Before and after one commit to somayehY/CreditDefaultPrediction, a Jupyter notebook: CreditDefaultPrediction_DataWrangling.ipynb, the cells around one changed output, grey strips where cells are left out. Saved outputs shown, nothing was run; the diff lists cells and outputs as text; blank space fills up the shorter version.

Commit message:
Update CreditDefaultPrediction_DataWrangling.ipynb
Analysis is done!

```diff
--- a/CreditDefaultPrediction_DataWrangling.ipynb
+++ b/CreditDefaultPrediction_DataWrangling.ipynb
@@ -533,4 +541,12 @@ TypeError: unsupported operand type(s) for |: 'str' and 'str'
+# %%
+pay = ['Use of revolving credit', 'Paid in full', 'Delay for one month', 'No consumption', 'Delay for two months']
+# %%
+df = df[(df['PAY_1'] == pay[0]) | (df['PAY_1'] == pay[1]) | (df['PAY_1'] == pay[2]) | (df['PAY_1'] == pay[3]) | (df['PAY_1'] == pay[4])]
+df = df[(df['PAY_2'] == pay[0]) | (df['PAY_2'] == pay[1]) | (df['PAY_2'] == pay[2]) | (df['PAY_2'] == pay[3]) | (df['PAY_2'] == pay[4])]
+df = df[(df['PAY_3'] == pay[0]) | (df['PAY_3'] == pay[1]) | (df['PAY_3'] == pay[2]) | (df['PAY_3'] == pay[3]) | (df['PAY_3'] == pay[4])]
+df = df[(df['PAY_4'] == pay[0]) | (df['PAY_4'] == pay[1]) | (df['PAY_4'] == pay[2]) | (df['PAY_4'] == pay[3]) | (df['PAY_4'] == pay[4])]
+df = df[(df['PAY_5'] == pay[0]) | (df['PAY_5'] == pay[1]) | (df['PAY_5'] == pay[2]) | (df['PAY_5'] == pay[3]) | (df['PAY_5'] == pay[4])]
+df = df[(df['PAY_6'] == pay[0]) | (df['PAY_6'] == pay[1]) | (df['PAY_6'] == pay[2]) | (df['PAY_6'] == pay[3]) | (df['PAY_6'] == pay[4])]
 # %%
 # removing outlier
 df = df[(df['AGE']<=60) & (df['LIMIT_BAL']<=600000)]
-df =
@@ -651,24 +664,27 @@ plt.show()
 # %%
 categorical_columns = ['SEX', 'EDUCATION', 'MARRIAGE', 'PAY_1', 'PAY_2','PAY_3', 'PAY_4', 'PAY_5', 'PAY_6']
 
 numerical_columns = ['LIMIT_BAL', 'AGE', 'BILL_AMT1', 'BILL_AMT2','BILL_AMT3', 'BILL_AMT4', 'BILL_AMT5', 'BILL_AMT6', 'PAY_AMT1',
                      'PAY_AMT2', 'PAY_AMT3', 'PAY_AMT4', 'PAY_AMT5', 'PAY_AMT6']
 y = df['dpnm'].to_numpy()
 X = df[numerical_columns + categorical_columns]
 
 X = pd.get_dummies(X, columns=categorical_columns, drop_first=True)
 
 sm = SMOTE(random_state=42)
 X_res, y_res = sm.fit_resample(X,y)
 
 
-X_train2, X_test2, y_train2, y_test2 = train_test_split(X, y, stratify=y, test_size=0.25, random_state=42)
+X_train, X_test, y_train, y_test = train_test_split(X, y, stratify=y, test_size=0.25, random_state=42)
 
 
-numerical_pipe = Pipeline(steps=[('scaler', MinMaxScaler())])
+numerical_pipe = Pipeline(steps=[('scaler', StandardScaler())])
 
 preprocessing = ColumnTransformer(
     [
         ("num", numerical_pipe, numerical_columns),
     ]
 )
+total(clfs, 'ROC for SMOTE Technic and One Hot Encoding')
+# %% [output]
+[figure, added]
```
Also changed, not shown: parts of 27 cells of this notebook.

--

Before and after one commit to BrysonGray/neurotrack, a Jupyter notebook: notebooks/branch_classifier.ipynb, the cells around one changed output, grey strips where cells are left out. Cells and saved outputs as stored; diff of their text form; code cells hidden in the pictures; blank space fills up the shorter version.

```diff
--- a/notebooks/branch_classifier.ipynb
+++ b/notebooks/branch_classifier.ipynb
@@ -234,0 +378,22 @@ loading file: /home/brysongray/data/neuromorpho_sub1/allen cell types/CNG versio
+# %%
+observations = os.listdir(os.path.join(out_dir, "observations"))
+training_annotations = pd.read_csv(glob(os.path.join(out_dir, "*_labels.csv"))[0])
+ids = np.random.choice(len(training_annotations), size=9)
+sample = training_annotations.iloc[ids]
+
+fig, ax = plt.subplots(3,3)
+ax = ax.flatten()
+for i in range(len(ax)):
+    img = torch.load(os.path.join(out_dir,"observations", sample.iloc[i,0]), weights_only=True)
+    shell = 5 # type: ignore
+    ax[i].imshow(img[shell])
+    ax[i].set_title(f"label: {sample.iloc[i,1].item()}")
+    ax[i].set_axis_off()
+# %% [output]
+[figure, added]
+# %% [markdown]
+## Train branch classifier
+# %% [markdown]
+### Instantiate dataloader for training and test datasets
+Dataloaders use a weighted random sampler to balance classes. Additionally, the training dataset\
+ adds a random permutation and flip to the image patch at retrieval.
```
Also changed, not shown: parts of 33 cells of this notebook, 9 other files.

◆ What is required ◆
What lines in the data above carry "after"? Return them all.

◆ Answer box ◆
Before and after one commit to somayehY/CreditDefaultPrediction, a Jupyter notebook: CreditDefaultPrediction_DataWrangling.ipynb, the cells around one changed output, grey strips where cells are left out. Saved outputs shown, nothing was run; the diff lists cells and outputs as text; blank space fills up the shorter version.
Before and after one commit to BrysonGray/neurotrack, a Jupyter notebook: notebooks/branch_classifier.ipynb, the cells around one changed output, grey strips where cells are left out. Cells and saved outputs as stored; diff of their text form; code cells hidden in the pictures; blank space fills up the shorter version.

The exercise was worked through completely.